Comparing digital X-rays to traditional film is exactly like comparing a regular camera to a digital camera. The images are acquired in the same way, but the data is stored electronically instead of being stored on film.
Full-field digital X-ray transfers images to a computer so they can be electronically enhanced. Digital X-ray allows the radiologist to focus on areas of concern, which enhances readability and interpretations of the images.
The benefit of Digital X-rays over traditional X-rays include:
- Fast acquisition of images – A Digital X-Ray takes only a matter of seconds without using film and with fewer retakes of images
- Improved patient care through better image quality
- Requires less radiation per exposure to produce a higher quality x-ray
- The images are easily stored for future reference
- Digital X-Rays can be viewed as a two dimensional image
Fluoroscopy is an imaging tool that enables physicians to look at many body systems, including the skeletal, digestive, urinary, respiratory, and reproductive systems.
It is a study of moving body structures and uses x-ray to produce real-time video images – similar to an X-ray “movie”. A continuous X-ray beam is passed through the body part being examined. The beam is transmitted to a TV-like monitor so that the body part and its motion can be seen in detail.
Bone density measurement is a safe, non-invasive, and painless test which can play an important role in the early diagnosis of osteoporosis. Bone densitometry accurately measures the density of the spine, hip, and other bones that are most frequent fracture sites associated with osteoporosis.

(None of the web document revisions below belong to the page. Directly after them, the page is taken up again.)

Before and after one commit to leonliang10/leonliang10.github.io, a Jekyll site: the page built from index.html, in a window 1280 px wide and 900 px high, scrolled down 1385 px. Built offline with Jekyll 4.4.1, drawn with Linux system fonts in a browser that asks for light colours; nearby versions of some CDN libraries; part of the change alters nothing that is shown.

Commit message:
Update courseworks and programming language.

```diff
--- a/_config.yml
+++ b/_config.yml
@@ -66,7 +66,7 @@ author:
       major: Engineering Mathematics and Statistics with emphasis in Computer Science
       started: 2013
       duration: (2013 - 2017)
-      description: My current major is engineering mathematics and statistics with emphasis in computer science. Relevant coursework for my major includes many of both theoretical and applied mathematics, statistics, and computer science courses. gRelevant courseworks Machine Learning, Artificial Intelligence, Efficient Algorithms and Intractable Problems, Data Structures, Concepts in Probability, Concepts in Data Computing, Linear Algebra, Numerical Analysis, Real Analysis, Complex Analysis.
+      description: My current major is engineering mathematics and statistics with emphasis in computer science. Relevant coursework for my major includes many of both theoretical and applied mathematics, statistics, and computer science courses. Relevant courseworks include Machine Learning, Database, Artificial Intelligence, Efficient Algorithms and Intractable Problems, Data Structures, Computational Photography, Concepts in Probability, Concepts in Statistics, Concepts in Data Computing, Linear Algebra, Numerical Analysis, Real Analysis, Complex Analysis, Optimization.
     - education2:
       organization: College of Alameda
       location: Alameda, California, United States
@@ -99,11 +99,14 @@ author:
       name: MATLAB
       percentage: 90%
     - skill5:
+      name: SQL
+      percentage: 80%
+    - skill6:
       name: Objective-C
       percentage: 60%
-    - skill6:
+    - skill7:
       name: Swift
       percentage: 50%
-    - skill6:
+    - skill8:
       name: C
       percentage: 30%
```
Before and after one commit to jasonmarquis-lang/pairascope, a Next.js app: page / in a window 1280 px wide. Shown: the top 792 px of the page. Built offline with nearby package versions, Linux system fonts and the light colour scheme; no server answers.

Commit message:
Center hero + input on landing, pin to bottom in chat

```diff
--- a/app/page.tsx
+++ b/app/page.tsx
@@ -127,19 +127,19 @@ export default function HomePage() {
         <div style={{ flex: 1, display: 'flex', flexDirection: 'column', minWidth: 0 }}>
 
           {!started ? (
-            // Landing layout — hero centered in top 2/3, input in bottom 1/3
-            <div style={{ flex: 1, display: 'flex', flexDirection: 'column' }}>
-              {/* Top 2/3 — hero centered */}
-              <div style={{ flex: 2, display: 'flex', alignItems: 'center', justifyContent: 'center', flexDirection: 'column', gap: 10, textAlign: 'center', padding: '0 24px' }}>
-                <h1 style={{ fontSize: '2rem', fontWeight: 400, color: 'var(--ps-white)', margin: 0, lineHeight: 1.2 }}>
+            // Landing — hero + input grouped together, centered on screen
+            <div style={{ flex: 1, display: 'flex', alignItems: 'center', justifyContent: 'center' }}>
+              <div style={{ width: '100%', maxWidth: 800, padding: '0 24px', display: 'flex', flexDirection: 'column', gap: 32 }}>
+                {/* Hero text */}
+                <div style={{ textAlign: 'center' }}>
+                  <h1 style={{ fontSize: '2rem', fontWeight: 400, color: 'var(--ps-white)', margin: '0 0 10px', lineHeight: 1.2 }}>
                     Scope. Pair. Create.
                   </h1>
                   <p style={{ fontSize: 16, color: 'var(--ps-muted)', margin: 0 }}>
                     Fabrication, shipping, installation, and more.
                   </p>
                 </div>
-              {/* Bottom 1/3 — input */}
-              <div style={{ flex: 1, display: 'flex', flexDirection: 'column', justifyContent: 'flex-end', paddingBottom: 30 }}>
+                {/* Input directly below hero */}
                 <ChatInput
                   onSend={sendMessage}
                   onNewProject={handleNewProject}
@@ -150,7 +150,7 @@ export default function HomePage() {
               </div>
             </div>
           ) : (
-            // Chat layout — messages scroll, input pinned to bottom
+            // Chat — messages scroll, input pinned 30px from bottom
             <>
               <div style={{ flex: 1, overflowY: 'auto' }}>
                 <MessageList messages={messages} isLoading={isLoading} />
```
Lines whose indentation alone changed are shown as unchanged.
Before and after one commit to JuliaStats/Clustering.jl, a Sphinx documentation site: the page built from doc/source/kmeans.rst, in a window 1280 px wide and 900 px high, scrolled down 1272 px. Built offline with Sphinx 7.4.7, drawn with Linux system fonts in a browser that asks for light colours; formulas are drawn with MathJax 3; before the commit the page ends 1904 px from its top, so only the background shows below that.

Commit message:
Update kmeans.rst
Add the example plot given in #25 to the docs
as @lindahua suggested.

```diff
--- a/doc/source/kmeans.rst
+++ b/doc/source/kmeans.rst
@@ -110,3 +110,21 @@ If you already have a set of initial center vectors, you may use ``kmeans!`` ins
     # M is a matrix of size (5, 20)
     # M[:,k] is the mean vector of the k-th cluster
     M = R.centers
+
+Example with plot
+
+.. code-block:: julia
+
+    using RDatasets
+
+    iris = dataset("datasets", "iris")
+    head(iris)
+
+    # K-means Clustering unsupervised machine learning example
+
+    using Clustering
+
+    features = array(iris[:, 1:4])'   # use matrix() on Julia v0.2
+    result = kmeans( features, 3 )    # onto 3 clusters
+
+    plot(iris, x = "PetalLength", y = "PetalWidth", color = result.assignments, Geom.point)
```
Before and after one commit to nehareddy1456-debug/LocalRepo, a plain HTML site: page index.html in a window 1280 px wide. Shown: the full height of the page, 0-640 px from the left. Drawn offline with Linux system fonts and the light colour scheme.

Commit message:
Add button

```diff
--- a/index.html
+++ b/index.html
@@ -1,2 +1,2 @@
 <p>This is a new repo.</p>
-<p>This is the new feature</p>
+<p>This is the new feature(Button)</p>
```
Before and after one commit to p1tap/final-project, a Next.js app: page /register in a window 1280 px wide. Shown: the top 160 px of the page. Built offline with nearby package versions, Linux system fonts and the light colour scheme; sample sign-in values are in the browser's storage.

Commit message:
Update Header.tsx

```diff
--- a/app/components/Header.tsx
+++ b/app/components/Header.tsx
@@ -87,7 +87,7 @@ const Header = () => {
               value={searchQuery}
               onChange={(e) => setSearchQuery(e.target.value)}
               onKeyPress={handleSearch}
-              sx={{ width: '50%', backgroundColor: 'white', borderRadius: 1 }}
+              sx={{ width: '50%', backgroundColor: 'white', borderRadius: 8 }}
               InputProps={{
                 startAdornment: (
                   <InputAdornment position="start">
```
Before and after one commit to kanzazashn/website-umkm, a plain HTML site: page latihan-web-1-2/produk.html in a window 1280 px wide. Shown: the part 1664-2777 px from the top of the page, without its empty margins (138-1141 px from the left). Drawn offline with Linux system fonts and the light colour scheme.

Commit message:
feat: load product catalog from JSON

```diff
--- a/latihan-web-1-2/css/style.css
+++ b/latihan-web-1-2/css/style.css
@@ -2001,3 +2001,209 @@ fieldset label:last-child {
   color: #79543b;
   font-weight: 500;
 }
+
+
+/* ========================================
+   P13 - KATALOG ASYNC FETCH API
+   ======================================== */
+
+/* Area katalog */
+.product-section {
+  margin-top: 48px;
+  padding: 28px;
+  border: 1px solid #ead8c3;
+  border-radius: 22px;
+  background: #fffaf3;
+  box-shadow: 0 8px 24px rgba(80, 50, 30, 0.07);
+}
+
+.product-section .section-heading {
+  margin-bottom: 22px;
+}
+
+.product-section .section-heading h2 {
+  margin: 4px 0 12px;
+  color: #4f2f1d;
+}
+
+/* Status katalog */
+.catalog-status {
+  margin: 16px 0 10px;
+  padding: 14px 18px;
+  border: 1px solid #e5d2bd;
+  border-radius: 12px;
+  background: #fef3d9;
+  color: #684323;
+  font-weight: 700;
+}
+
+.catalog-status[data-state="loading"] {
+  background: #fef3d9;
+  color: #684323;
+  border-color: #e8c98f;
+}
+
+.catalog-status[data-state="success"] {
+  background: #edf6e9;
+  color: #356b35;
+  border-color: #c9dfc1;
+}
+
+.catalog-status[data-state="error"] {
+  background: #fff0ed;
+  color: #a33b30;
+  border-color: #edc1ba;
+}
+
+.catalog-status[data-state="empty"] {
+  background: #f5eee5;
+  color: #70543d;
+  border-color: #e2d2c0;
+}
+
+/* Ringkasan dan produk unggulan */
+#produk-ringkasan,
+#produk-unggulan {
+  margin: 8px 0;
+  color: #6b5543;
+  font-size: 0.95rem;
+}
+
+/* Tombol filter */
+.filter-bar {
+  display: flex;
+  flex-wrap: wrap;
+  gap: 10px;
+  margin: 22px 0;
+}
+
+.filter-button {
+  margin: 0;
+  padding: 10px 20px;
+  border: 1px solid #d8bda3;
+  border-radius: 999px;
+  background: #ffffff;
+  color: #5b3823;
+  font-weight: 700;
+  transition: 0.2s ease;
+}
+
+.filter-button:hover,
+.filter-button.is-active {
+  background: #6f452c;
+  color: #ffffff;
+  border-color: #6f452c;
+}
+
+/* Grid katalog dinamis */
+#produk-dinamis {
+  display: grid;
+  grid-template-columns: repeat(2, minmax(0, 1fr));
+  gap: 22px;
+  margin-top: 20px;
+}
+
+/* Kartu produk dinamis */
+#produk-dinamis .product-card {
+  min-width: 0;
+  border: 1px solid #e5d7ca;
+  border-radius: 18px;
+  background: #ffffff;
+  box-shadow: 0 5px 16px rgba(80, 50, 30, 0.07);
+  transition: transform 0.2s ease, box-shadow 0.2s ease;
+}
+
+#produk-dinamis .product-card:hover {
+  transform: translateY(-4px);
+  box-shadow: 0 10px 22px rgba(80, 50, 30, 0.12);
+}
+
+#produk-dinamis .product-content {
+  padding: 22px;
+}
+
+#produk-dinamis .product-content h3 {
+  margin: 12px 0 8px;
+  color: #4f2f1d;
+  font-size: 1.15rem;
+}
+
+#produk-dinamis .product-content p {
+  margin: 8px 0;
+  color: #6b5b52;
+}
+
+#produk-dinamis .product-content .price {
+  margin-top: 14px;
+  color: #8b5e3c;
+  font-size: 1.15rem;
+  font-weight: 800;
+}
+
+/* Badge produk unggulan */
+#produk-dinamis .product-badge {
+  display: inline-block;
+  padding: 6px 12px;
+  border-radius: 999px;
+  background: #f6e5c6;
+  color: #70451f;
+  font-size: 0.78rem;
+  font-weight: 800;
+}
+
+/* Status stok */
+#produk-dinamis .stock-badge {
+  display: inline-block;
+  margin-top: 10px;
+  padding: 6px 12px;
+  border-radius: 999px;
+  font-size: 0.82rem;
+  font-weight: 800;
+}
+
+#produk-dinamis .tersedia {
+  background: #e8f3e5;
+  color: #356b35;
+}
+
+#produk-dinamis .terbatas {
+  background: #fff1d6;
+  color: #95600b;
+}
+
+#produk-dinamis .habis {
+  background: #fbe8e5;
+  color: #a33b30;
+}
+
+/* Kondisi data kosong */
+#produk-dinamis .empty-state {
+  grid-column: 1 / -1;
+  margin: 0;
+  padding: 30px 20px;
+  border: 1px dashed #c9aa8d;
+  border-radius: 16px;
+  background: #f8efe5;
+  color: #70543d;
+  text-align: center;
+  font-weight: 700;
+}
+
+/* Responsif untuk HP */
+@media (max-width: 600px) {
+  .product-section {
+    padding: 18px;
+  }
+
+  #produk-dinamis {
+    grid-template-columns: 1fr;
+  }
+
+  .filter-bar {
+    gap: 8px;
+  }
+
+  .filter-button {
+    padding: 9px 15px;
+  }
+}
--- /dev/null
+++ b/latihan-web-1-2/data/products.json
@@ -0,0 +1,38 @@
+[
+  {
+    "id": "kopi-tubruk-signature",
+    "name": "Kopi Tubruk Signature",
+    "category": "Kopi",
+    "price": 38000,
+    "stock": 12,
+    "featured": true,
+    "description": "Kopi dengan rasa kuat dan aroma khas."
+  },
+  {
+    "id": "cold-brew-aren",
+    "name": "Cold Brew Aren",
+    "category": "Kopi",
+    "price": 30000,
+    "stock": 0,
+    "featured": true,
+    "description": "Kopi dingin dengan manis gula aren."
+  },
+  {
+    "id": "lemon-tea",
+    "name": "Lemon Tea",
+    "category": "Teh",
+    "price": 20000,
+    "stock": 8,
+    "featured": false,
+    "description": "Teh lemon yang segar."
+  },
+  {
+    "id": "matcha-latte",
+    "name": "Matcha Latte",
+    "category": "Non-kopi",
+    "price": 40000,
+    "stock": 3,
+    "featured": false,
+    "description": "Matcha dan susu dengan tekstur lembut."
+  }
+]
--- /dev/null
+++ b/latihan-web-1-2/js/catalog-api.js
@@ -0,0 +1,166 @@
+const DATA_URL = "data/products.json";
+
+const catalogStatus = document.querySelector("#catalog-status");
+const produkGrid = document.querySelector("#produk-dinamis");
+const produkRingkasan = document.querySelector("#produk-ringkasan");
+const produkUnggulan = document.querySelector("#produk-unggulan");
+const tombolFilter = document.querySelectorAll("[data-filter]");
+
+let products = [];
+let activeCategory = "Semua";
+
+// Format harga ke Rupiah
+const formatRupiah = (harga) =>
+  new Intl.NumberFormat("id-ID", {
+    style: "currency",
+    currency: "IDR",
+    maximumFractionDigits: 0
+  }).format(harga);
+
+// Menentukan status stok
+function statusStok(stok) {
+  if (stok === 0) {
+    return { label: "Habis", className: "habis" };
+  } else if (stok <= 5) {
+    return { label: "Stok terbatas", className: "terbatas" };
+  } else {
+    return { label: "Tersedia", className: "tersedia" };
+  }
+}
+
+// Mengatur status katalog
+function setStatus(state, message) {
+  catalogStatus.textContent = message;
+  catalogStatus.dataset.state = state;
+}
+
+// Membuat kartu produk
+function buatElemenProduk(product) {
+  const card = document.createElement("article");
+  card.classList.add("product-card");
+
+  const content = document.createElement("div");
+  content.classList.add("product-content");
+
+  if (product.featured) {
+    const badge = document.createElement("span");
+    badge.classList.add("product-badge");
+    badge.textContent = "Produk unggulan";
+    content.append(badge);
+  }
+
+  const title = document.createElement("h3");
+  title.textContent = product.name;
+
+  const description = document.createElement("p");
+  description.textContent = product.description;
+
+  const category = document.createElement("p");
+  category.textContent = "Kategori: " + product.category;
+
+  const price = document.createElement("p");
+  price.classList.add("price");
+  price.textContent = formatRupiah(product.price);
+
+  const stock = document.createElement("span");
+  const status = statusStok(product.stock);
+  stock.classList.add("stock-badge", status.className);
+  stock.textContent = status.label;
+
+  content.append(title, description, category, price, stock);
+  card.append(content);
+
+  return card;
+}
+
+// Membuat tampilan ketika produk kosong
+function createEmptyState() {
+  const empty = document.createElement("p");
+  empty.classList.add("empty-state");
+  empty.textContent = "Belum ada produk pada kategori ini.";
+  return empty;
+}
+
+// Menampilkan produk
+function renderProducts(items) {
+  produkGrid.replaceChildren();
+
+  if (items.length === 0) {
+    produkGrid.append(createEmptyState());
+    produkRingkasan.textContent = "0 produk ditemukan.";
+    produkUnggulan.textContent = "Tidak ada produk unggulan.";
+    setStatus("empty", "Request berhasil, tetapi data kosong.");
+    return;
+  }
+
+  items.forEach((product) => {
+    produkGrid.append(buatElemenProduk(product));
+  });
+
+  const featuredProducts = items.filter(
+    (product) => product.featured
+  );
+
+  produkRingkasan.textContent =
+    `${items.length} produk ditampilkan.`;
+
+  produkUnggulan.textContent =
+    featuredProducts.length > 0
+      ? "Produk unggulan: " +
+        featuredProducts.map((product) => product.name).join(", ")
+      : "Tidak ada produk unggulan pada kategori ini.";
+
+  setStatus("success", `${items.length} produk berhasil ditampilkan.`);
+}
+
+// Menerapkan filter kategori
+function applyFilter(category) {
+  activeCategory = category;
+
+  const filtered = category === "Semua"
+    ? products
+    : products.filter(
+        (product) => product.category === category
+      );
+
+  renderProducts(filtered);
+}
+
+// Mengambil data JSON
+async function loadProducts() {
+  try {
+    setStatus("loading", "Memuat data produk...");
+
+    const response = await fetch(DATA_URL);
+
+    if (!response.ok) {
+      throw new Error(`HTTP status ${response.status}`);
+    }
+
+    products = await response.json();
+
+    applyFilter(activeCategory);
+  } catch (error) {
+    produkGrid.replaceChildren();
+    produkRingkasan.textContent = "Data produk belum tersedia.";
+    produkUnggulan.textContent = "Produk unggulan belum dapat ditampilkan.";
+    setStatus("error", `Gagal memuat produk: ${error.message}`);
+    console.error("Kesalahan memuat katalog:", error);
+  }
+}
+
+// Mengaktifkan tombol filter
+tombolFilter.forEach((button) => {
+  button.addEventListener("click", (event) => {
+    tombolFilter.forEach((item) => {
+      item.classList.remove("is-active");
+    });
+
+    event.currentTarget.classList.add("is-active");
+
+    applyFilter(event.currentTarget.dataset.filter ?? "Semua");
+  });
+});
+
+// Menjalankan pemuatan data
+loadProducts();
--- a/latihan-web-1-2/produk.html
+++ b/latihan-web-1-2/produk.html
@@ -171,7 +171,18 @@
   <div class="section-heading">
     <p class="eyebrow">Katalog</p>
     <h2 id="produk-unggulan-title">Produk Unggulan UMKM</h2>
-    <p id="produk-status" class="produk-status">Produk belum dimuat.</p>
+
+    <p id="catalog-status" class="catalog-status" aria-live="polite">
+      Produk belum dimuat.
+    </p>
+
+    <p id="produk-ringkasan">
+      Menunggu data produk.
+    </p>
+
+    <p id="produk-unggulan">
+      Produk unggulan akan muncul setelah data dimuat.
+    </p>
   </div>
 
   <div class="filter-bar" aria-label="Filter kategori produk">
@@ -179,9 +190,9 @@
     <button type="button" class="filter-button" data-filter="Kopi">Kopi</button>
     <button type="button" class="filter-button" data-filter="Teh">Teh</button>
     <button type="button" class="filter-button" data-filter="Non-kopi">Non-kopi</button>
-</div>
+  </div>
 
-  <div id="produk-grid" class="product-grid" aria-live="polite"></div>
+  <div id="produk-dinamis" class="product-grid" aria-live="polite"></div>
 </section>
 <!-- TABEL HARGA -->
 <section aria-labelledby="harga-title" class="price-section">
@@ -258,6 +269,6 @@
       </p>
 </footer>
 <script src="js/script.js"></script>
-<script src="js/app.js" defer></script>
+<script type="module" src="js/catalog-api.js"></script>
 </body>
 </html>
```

Evaluating bone density using conventional X-ray techniques won't reveal a problem until a person has lost at least 30% of his or her bone mass. Now, in a matter of minutes, physicians can get an accurate picture of a person's bone density early enough in the disease to make a real difference in treatment and outcome.